Work task:
Where a line holds the word "first", copy that line from the data below.

==*==

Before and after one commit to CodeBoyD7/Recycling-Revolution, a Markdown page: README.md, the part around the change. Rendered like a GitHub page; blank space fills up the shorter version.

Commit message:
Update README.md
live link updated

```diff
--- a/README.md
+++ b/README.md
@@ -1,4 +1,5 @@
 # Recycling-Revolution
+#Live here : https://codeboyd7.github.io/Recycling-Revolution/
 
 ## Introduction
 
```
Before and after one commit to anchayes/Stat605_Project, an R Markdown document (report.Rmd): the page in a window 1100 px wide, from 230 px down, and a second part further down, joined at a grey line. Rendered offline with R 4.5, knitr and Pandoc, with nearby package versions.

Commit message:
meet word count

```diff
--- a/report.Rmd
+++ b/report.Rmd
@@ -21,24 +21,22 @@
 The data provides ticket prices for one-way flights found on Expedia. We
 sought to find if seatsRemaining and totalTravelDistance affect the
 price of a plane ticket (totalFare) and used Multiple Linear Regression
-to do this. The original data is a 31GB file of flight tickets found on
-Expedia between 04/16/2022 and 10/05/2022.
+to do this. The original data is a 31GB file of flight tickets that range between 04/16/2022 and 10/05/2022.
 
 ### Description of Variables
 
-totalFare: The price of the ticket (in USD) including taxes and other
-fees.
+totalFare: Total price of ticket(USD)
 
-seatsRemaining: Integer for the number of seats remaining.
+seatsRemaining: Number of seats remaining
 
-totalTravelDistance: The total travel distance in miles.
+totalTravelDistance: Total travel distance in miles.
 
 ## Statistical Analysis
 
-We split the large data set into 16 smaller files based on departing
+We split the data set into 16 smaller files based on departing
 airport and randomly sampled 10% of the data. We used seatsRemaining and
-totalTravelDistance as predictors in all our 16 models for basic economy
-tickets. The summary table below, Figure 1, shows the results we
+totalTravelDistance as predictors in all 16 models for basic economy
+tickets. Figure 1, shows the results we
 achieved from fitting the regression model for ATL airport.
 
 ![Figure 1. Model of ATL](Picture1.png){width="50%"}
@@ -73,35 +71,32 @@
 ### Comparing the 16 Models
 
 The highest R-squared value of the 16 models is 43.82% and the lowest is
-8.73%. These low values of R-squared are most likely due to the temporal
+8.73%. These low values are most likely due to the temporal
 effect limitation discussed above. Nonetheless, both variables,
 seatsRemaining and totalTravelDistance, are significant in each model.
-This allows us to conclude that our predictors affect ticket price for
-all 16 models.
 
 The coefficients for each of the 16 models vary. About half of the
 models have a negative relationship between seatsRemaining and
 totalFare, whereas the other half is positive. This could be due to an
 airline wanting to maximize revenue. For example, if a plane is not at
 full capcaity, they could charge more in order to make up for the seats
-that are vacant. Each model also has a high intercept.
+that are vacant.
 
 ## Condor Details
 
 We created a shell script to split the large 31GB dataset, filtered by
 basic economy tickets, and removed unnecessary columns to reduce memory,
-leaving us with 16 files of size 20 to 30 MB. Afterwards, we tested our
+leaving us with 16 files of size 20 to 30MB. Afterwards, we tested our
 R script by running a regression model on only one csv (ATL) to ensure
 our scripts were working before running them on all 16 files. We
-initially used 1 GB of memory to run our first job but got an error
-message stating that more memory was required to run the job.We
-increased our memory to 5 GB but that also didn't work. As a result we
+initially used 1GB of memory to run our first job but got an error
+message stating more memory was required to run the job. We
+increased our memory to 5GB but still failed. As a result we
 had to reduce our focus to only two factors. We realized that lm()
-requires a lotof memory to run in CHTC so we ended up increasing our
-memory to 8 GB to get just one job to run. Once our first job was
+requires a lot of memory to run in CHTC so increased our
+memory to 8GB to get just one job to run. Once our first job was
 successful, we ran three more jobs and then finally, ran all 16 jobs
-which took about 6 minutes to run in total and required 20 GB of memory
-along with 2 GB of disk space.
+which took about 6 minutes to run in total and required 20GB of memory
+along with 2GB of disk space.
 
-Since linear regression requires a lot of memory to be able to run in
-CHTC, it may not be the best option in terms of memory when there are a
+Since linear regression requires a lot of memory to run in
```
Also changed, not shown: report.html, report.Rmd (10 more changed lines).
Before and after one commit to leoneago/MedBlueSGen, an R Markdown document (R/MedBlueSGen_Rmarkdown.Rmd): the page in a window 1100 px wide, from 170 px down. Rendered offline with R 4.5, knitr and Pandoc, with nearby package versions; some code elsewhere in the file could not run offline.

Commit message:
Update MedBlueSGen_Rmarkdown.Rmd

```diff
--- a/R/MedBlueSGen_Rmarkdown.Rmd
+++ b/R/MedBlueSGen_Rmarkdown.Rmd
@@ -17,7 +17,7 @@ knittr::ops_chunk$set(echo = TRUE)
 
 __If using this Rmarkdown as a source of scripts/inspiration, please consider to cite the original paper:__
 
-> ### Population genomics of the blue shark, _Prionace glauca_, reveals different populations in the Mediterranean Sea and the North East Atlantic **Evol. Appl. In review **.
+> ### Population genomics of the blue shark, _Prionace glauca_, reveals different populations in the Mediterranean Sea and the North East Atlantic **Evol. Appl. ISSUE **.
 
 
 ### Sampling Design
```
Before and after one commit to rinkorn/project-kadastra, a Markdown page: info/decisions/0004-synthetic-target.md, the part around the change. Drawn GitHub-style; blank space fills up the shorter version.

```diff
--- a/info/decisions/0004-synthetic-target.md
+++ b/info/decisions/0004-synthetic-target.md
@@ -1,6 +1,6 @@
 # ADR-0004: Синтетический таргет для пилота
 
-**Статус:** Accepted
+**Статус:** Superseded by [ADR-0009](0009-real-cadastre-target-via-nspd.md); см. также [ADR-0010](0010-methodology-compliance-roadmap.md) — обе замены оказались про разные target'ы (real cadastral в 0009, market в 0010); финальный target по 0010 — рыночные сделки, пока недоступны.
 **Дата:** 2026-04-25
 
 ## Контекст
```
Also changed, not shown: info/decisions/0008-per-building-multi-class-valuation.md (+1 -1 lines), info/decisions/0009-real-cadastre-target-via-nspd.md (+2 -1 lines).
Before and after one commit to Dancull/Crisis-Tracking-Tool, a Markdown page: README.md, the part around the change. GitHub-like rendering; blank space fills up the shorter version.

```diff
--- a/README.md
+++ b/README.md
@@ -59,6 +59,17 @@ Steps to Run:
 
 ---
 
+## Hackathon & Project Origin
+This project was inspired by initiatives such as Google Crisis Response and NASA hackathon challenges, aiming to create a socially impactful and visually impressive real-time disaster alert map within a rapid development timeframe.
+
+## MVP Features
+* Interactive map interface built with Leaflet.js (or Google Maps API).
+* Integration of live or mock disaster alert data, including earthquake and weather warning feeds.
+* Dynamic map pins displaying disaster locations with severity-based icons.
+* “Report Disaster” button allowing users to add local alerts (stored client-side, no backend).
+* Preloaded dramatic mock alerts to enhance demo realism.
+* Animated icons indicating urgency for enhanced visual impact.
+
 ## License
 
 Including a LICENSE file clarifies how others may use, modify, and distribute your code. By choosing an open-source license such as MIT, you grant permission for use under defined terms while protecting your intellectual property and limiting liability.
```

==*==

Response area:
-initially used 1 GB of memory to run our first job but got an error
+initially used 1GB of memory to run our first job but got an error
-memory to 8 GB to get just one job to run. Once our first job was
+memory to 8GB to get just one job to run. Once our first job was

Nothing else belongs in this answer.